The first sustained study of the relations between literary celebrity and queer sexuality, Categorically Famous looks at the careers of three celebrity writers–James Baldwin, Susan Sontag, and Gore Vidal–in relation to the gay and lesbian liberation movement of the 1960s. While none of these writers "came out" in our current sense, all contributed, through their public images and their writing, to a greater openness toward homosexuality that was an important precondition of liberation. Their fame was crucial, for instance, to the growing conception of homosexuals as an oppressed minority rather than as individuals with a psychological problem.
Challenging scholarly orthodoxies, Guy Davidson urges us to rethink the usual opposition to liberation and to gay and lesbian visibility within queer studies as well as standard definitions of celebrity. The conventional ban on openly discussing the homosexuality of public figures meant that media reporting at the time did not focus on his protagonists' private lives. At the same time, the careers of these "semi-visible" gay celebrities should be understood as a crucial halfway point between the era of the open secret and the present-day post-liberation era in which queer people, celebrities very much included, are enjoined to come out.

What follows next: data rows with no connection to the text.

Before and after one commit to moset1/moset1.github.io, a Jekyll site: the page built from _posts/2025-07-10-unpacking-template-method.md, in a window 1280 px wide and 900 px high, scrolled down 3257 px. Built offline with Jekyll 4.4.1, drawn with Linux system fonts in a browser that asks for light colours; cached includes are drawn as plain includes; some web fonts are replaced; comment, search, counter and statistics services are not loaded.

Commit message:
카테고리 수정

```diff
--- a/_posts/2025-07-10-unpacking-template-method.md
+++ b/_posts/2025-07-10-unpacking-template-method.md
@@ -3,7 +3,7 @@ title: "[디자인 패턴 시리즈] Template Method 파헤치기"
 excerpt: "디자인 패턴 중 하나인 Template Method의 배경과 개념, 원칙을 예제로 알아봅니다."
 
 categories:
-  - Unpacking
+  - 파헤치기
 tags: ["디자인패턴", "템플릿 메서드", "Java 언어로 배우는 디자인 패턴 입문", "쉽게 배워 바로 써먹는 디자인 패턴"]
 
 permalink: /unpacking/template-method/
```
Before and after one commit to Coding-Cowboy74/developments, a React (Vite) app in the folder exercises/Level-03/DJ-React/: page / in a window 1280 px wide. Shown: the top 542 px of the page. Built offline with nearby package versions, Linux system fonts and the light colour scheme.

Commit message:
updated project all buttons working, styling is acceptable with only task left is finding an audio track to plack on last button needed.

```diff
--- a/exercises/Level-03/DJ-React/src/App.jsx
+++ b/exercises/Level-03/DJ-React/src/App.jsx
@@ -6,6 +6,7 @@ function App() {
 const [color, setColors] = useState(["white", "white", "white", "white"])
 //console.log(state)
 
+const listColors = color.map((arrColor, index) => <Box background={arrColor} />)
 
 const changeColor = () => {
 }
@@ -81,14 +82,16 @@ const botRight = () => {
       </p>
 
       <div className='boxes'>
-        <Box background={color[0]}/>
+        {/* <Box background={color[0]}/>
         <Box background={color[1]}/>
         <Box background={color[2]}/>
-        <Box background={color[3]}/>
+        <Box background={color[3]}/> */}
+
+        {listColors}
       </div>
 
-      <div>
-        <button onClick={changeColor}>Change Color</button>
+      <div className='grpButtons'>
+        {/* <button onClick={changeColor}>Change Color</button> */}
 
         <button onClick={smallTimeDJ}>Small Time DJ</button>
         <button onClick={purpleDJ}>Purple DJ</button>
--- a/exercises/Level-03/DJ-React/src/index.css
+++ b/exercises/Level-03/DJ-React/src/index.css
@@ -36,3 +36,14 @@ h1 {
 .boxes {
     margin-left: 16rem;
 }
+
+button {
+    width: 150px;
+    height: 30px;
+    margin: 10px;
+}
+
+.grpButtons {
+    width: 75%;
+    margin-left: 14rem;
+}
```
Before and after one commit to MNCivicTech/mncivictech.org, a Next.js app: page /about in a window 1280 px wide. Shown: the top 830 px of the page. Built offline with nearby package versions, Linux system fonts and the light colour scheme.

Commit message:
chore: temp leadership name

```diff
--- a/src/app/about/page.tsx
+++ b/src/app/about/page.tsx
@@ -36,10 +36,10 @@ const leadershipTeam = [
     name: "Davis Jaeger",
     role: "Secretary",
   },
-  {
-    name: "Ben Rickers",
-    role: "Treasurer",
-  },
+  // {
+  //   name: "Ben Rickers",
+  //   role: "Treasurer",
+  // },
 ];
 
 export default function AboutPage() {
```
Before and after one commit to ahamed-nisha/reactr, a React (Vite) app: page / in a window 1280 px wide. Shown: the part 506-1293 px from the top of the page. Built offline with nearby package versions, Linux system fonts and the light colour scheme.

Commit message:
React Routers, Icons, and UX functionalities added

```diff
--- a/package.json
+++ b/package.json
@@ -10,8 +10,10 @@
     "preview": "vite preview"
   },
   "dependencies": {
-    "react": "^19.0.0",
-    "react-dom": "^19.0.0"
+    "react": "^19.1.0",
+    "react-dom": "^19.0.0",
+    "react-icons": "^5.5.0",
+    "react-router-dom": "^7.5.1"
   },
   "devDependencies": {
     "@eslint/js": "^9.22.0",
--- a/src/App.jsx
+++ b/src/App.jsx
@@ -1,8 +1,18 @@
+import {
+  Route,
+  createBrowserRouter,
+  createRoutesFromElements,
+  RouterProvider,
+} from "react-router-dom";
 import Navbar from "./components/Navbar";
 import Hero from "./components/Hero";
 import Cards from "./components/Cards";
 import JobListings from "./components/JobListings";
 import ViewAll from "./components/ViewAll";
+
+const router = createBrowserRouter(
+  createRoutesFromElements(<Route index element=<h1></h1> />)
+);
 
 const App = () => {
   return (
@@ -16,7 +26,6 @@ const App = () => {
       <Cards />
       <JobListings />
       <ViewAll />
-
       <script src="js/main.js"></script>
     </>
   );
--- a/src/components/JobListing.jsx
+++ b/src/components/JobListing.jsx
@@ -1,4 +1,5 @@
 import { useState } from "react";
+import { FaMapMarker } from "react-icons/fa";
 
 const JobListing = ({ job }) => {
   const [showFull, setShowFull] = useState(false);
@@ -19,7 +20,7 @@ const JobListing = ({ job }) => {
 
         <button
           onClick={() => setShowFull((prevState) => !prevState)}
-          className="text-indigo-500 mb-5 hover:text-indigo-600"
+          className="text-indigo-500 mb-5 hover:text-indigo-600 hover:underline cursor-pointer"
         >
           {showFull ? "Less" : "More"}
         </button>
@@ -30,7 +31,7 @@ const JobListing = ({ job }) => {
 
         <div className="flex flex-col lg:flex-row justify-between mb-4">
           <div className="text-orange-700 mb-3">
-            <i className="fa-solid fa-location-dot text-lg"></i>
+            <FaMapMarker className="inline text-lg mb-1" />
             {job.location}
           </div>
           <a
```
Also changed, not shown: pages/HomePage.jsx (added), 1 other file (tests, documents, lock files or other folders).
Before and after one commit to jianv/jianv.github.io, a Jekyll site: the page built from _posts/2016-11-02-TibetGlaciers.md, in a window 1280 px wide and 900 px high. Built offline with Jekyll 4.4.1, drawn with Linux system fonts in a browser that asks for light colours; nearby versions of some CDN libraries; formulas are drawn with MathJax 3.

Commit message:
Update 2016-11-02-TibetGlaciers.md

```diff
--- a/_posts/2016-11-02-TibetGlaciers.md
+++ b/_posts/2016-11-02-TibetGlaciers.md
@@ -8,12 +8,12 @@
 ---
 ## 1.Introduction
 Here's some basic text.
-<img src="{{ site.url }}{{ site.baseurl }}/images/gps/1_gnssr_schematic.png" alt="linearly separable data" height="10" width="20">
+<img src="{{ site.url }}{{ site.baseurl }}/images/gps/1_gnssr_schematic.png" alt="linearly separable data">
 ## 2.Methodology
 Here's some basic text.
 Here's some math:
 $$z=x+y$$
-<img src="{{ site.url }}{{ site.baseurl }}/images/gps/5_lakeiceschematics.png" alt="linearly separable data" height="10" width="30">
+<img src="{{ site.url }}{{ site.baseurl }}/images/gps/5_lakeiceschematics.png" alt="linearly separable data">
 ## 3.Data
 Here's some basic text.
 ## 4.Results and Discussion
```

About the author
Guy Davidson is Associate Professor of English Literatures at the University of Wollongong.